Sabrina Dar, GM, Cisco East Africa said: “Attackers have become more proficient at taking advantage of security gaps. At any given time, we should expect for one percent of high-urgency vulnerabilities to be actively exploited while 56 percent of all OpenSSL versions are still vulnerable to Heartbleed. Despite this, we see less than half of the security teams surveyed using standard tools like patching and configuration management to help prevent security breaches.”
The report findings conclude that its time for corporate boards to take a role in setting security priorities and expectations. Cisco’s “Security Manifesto”, a formal set of security principals as a foundation to achieving security, can help corporate boards, security teams and the users in the organization, to better understand and respond to the cybersecurity challenges of today’s world. The principals say that security MUST:
- Support the business.
- Work with existing architecture – and be usable.
- Transparent and informative.
- Enable visibility and appropriate action.
- Be viewed as a “people problem.”
Online criminals are expanding their tactics and morphing their messages to carry out cyber-attack campaigns and make it harder to detect them. The top three trends that Cisco’s threat intelligence uncovered are:

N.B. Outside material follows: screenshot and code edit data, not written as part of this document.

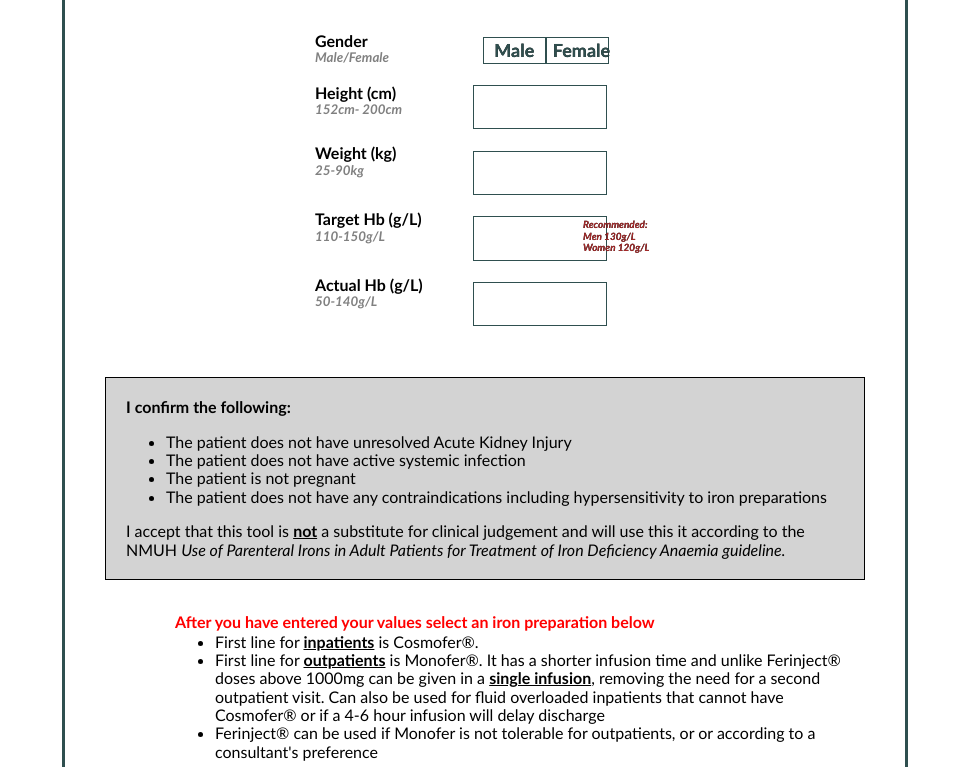
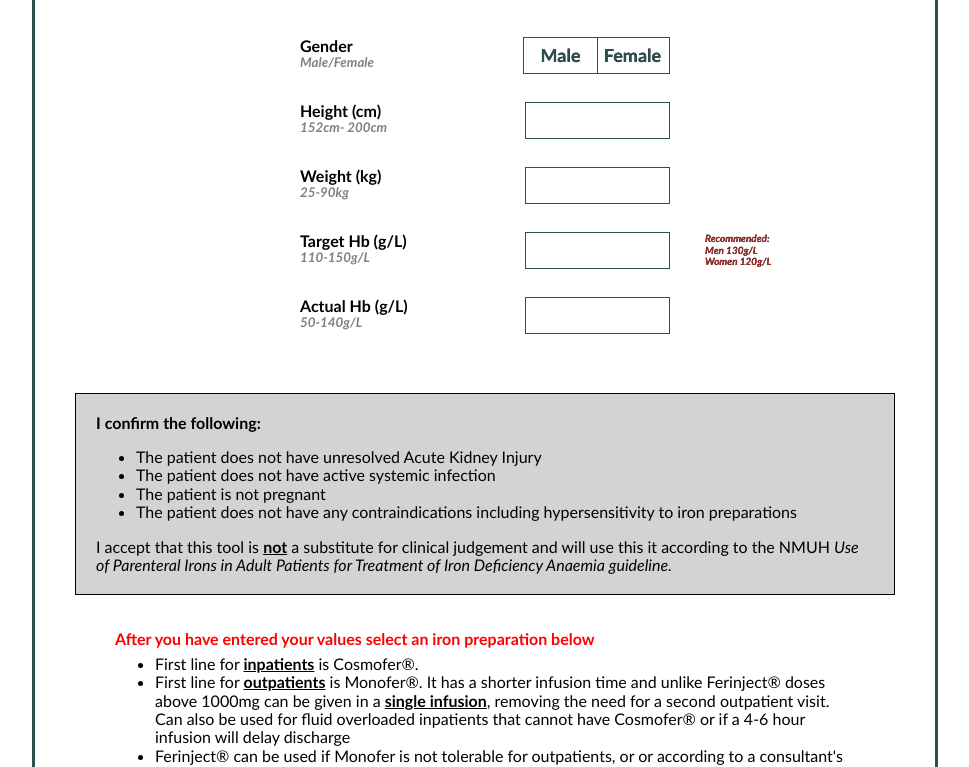
Before and after one commit to Pharma2022/IvIron, a plain HTML site: page index.html in a window 1280 px wide. Shown: the part 99-866 px from the top of the page, without its empty margins (155-1124 px from the left). Drawn offline with nearby package versions, Linux system fonts and the light colour scheme.

Commit message:
Add files via upload

```diff
--- a/index.css
+++ b/index.css
@@ -11,16 +11,16 @@ min-width: 100%;
 .container{
  box-sizing:borderbox;
     border: 3px solid darkslategray;
+    min-height: 1300px;
 
 
-
-
-    max-width: 52.5em;
+    min-width:67%;
+    max-width: 900px;
 
     display: flex;
     flex-direction: column;
-    margin: 0 auto;
-
+    margin: 0px auto;
+    margin-bottom: -180x;
     font-family: 'Calibri', sans-serif;
 
 }
@@ -29,14 +29,14 @@ h1,h2,h3,h4,h5{
 }
 
 h4{
-    margin: 1.875em ;
-
-    padding: 0.17em 0;
+    margin: 30px 0px ;
+    margin-bottom: 15px;
+    padding: 5px 0px;
 
 }
 
 #height{
-  margin-top: 0.33em;
+  margin-top: 10px;
 }
 
 
@@ -45,12 +45,12 @@ h4{
 
 label{
     display: inline-block;
-    height: 2.3em;
+    height: 45px;
 
-    min-width: 6.33em;
-    margin-top:0.33em;
+    width: 190px;
+    margin-top:10px;
 
-    margin-left: 15em;
+    margin-left: 255px;
 
     font-weight: bolder;
 
@@ -58,13 +58,12 @@ label{
 }
 input{
     display: inline-block;
-    min-width: 7em;
-    max-width: 7em;
-    height: 2.3em;
-	padding: 0.6em 1 em ;
-	margin-right:15em;
-    margin-top:0.6em;
-    margin-bottom:0;
+    width: 145px;
+    height: 37px;
+	padding: 10px 16px;
+	margin-right:255px;
+    margin-top:10px;
+    margin-bottom:0px;
     font-size: larger;
 
     font-weight: bold;
@@ -85,16 +84,15 @@ input{
     font-size:large;
 
 
-    min-width: 3.5em;
-    max-width: 3.5em;
-    height: 1.5em;
+    width: 75px;
+    height: 37px;
 
         text-align: center;
-     padding-top: 0em 2em;
+     padding: 0px 3px ;
           justify-content:center;
 }
 #female{
- margin-right: 15.9em;}
+    margin-right:255px;}
  #female,#male{
     background-color:white;
    color:  darkslategray;
@@ -102,7 +100,7 @@ input{
 }
 #male{
        position:relative;
-	       left:0;
+	       right:-18px;
 }
 
 
@@ -116,11 +114,11 @@ input{
     border: 1px solid black;
 }
 #ferinjectBtn,#monoferBtn,#cosmoferBtn{
-    margin: 2.5em 1.25em;
-    width: 8.75em;
-    padding: 0.75em 0.25px;
+    margin: 40px 20px;
+    width: 140px;
+    padding: 12px 4px;
     text-align: center;
-    border-radius: 0.5px;
+    border-radius: 8px;
     background: darkslategray;
     color: white;
     text-shadow: 0px 0px 4px black;
@@ -149,14 +147,14 @@ body{
        display: flex;
 
     justify-content: space-between;
-   margin: 0.625em;
+   margin: 10px;
 }
 
 .color ul {
     display: inline-block;
     position: relative;
-    left: 22.8em;
-    bottom:3.44em;
+    left: 365px;
+    bottom:55px;
     color: brown;
     list-style: none;
     font-size: x-small;
@@ -191,10 +189,10 @@ header{
     display: block;
     font-style: italic;
     font-size: smaller;
-    min-width:13.5em;
- width:13.5;
+    min-width:220px;
+ width:220px;
 
-height:;
+height:28px;
 
 
 
```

- Snowshoe spam: Emerging as a preferred strike method, attackers are sending low volumes of spam from a large set of IP addresses to avoid detection.
- Web Exploits Hiding in Plain Site: Widely used exploit kits are getting dismantled by security companies in short order. As a result online criminals are using other less common kits to successfully carry out their tactics – a sustainable business model as it does not attract too much attention.
Results from Cisco’s Security Benchmark Study, which surveyed Chief Information Security Officers (CISO’s) and Security Operations executives at 1700 companies globally reveals a widening gap in defender intent and actions. Specifically, the study indicates that 75 percent of CISOs see their security tools as very or extremely effective. However, less than 50 percent of respondents use standard tools such as patching and configuration to help prevent security breaches and ensure that they are running the latest versions. Heartbleed was landmark vulnerability last year, yet 56 percent of all OpenSSL versions are over 4.5 years old. That is a strong indicator that security teams are not patching.